Description of the task: Output each record verbatim, with pictures left out.

Information supplied:
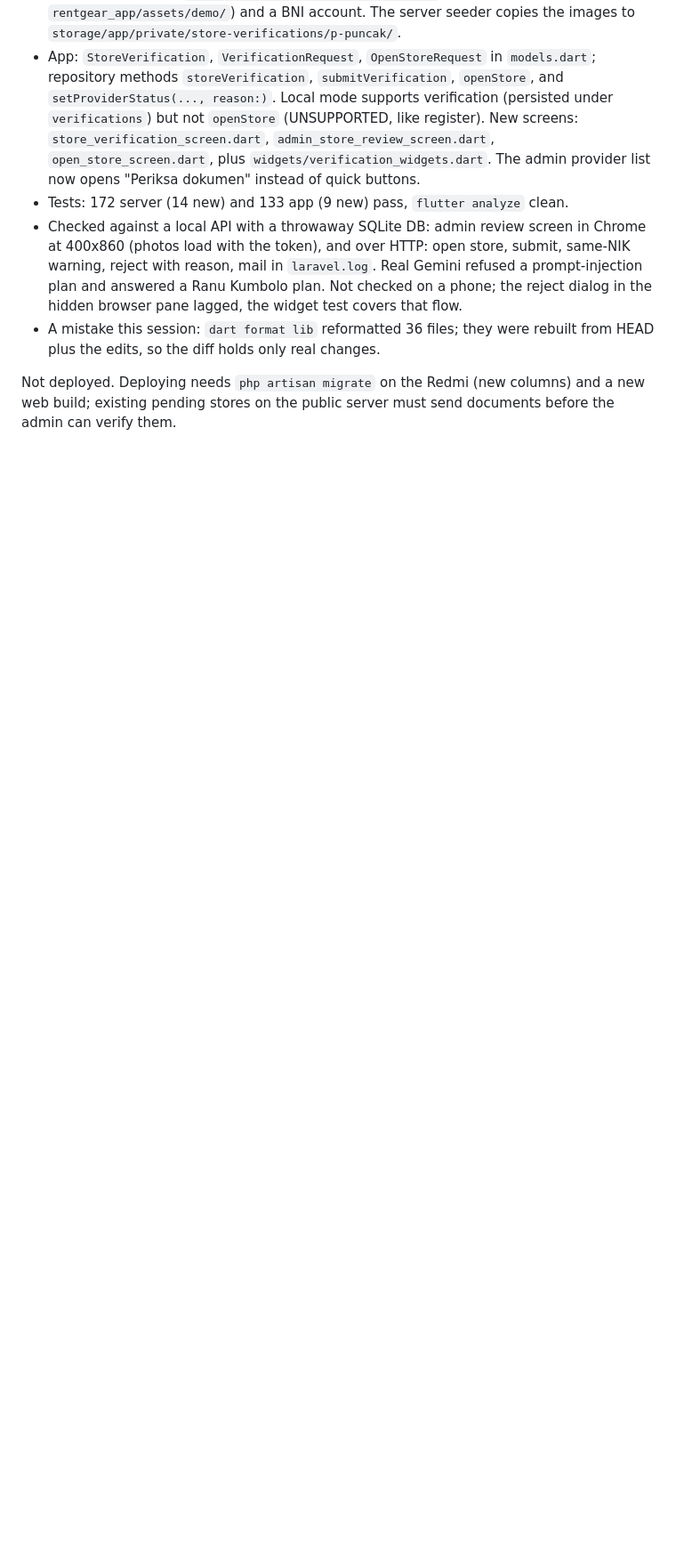
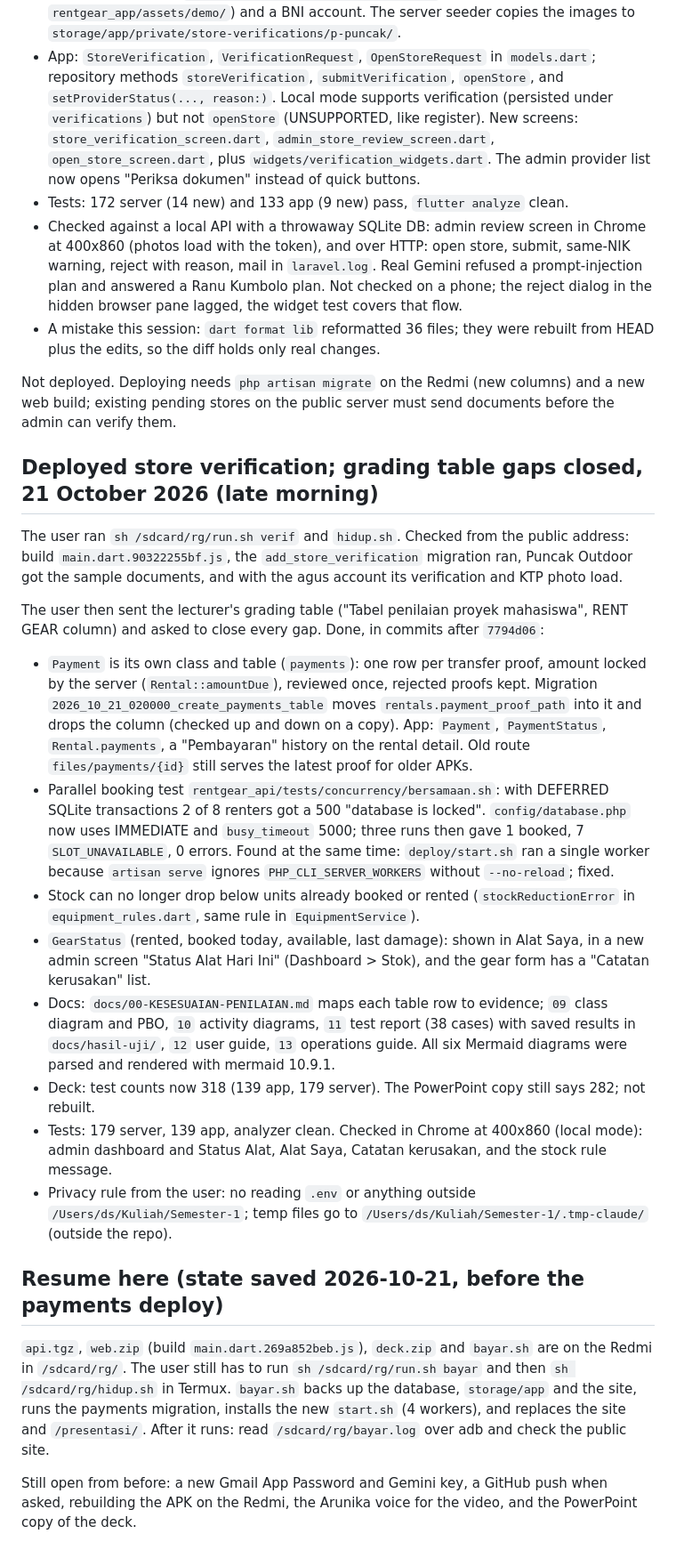
Before and after one commit to DinarAziz/rentgear, a Markdown page: rentgear_app/HANDOFF.md, the part around the change. Shown at 89% size. Drawn GitHub-style; blank space fills up the shorter version.

Commit message:
Note the grading-table work and the pending payments deploy
Co-Authored-By: Claude Opus 5.5 <noreply@anthropic.com>

```diff
--- a/rentgear_app/HANDOFF.md
+++ b/rentgear_app/HANDOFF.md
@@ -1505,3 +1505,44 @@ admin; and an AI assistant that stays on hiking and camping gear. Reader-facing
 
 Not deployed. Deploying needs `php artisan migrate` on the Redmi (new columns) and a new web build; existing pending
 stores on the public server must send documents before the admin can verify them.
+
+## Deployed store verification; grading table gaps closed, 21 October 2026 (late morning)
+
+The user ran `sh /sdcard/rg/run.sh verif` and `hidup.sh`. Checked from the public address: build
+`main.dart.90322255bf.js`, the `add_store_verification` migration ran, Puncak Outdoor got the sample documents, and
+with the agus account its verification and KTP photo load.
+
+The user then sent the lecturer's grading table ("Tabel penilaian proyek mahasiswa", RENT GEAR column) and asked to
+close every gap. Done, in commits after `7794d06`:
+
+- `Payment` is its own class and table (`payments`): one row per transfer proof, amount locked by the server
+  (`Rental::amountDue`), reviewed once, rejected proofs kept. Migration `2026_10_21_020000_create_payments_table`
+  moves `rentals.payment_proof_path` into it and drops the column (checked up and down on a copy). App: `Payment`,
+  `PaymentStatus`, `Rental.payments`, a "Pembayaran" history on the rental detail. Old route `files/payments/{id}`
+  still serves the latest proof for older APKs.
+- Parallel booking test `rentgear_api/tests/concurrency/bersamaan.sh`: with DEFERRED SQLite transactions 2 of 8
+  renters got a 500 "database is locked". `config/database.php` now uses IMMEDIATE and `busy_timeout` 5000; three
+  runs then gave 1 booked, 7 `SLOT_UNAVAILABLE`, 0 errors. Found at the same time: `deploy/start.sh` ran a single
+  worker because `artisan serve` ignores `PHP_CLI_SERVER_WORKERS` without `--no-reload`; fixed.
+- Stock can no longer drop below units already booked or rented (`stockReductionError` in `equipment_rules.dart`,
+  same rule in `EquipmentService`).
+- `GearStatus` (rented, booked today, available, last damage): shown in Alat Saya, in a new admin screen
+  "Status Alat Hari Ini" (Dashboard > Stok), and the gear form has a "Catatan kerusakan" list.
+- Docs: `docs/00-KESESUAIAN-PENILAIAN.md` maps each table row to evidence; `09` class diagram and PBO, `10` activity
+  diagrams, `11` test report (38 cases) with saved results in `docs/hasil-uji/`, `12` user guide, `13` operations
+  guide. All six Mermaid diagrams were parsed and rendered with mermaid 10.9.1.
+- Deck: test counts now 318 (139 app, 179 server). The PowerPoint copy still says 282; not rebuilt.
+- Tests: 179 server, 139 app, analyzer clean. Checked in Chrome at 400x860 (local mode): admin dashboard and Status
+  Alat, Alat Saya, Catatan kerusakan, and the stock rule message.
+- Privacy rule from the user: no reading `.env` or anything outside `/Users/ds/Kuliah/Semester-1`; temp files go to
+  `/Users/ds/Kuliah/Semester-1/.tmp-claude/` (outside the repo).
+
+## Resume here (state saved 2026-10-21, before the payments deploy)
+
+`api.tgz`, `web.zip` (build `main.dart.269a852beb.js`), `deck.zip` and `bayar.sh` are on the Redmi in `/sdcard/rg/`.
+The user still has to run `sh /sdcard/rg/run.sh bayar` and then `sh /sdcard/rg/hidup.sh` in Termux. `bayar.sh` backs
+up the database, `storage/app` and the site, runs the payments migration, installs the new `start.sh` (4 workers), and
+replaces the site and `/presentasi/`. After it runs: read `/sdcard/rg/bayar.log` over adb and check the public site.
+
+Still open from before: a new Gmail App Password and Gemini key, a GitHub push when asked, rebuilding the APK on the
+Redmi, the Arunika voice for the video, and the PowerPoint copy of the deck.
```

Solution for this exercise:
Before and after one commit to DinarAziz/rentgear, a Markdown page: rentgear_app/HANDOFF.md, the part around the change. Shown at 89% size. Drawn GitHub-style; blank space fills up the shorter version.

Commit message:
Note the grading-table work and the pending payments deploy
Co-Authored-By: Claude Opus 5.5 <noreply@anthropic.com>

```diff
--- a/rentgear_app/HANDOFF.md
+++ b/rentgear_app/HANDOFF.md
@@ -1505,3 +1505,44 @@ admin; and an AI assistant that stays on hiking and camping gear. Reader-facing
 
 Not deployed. Deploying needs `php artisan migrate` on the Redmi (new columns) and a new web build; existing pending
 stores on the public server must send documents before the admin can verify them.
+
+## Deployed store verification; grading table gaps closed, 21 October 2026 (late morning)
+
+The user ran `sh /sdcard/rg/run.sh verif` and `hidup.sh`. Checked from the public address: build
+`main.dart.90322255bf.js`, the `add_store_verification` migration ran, Puncak Outdoor got the sample documents, and
+with the agus account its verification and KTP photo load.
+
+The user then sent the lecturer's grading table ("Tabel penilaian proyek mahasiswa", RENT GEAR column) and asked to
+close every gap. Done, in commits after `7794d06`:
+
+- `Payment` is its own class and table (`payments`): one row per transfer proof, amount locked by the server
+  (`Rental::amountDue`), reviewed once, rejected proofs kept. Migration `2026_10_21_020000_create_payments_table`
+  moves `rentals.payment_proof_path` into it and drops the column (checked up and down on a copy). App: `Payment`,
+  `PaymentStatus`, `Rental.payments`, a "Pembayaran" history on the rental detail. Old route `files/payments/{id}`
+  still serves the latest proof for older APKs.
+- Parallel booking test `rentgear_api/tests/concurrency/bersamaan.sh`: with DEFERRED SQLite transactions 2 of 8
+  renters got a 500 "database is locked". `config/database.php` now uses IMMEDIATE and `busy_timeout` 5000; three
+  runs then gave 1 booked, 7 `SLOT_UNAVAILABLE`, 0 errors. Found at the same time: `deploy/start.sh` ran a single
+  worker because `artisan serve` ignores `PHP_CLI_SERVER_WORKERS` without `--no-reload`; fixed.
+- Stock can no longer drop below units already booked or rented (`stockReductionError` in `equipment_rules.dart`,
+  same rule in `EquipmentService`).
+- `GearStatus` (rented, booked today, available, last damage): shown in Alat Saya, in a new admin screen
+  "Status Alat Hari Ini" (Dashboard > Stok), and the gear form has a "Catatan kerusakan" list.
+- Docs: `docs/00-KESESUAIAN-PENILAIAN.md` maps each table row to evidence; `09` class diagram and PBO, `10` activity
+  diagrams, `11` test report (38 cases) with saved results in `docs/hasil-uji/`, `12` user guide, `13` operations
+  guide. All six Mermaid diagrams were parsed and rendered with mermaid 10.9.1.
+- Deck: test counts now 318 (139 app, 179 server). The PowerPoint copy still says 282; not rebuilt.
+- Tests: 179 server, 139 app, analyzer clean. Checked in Chrome at 400x860 (local mode): admin dashboard and Status
+  Alat, Alat Saya, Catatan kerusakan, and the stock rule message.
+- Privacy rule from the user: no reading `.env` or anything outside `/Users/ds/Kuliah/Semester-1`; temp files go to
+  `/Users/ds/Kuliah/Semester-1/.tmp-claude/` (outside the repo).
+
+## Resume here (state saved 2026-10-21, before the payments deploy)
+
+`api.tgz`, `web.zip` (build `main.dart.269a852beb.js`), `deck.zip` and `bayar.sh` are on the Redmi in `/sdcard/rg/`.
+The user still has to run `sh /sdcard/rg/run.sh bayar` and then `sh /sdcard/rg/hidup.sh` in Termux. `bayar.sh` backs
+up the database, `storage/app` and the site, runs the payments migration, installs the new `start.sh` (4 workers), and
+replaces the site and `/presentasi/`. After it runs: read `/sdcard/rg/bayar.log` over adb and check the public site.
+
+Still open from before: a new Gmail App Password and Gemini key, a GitHub push when asked, rebuilding the APK on the
+Redmi, the Arunika voice for the video, and the PowerPoint copy of the deck.
```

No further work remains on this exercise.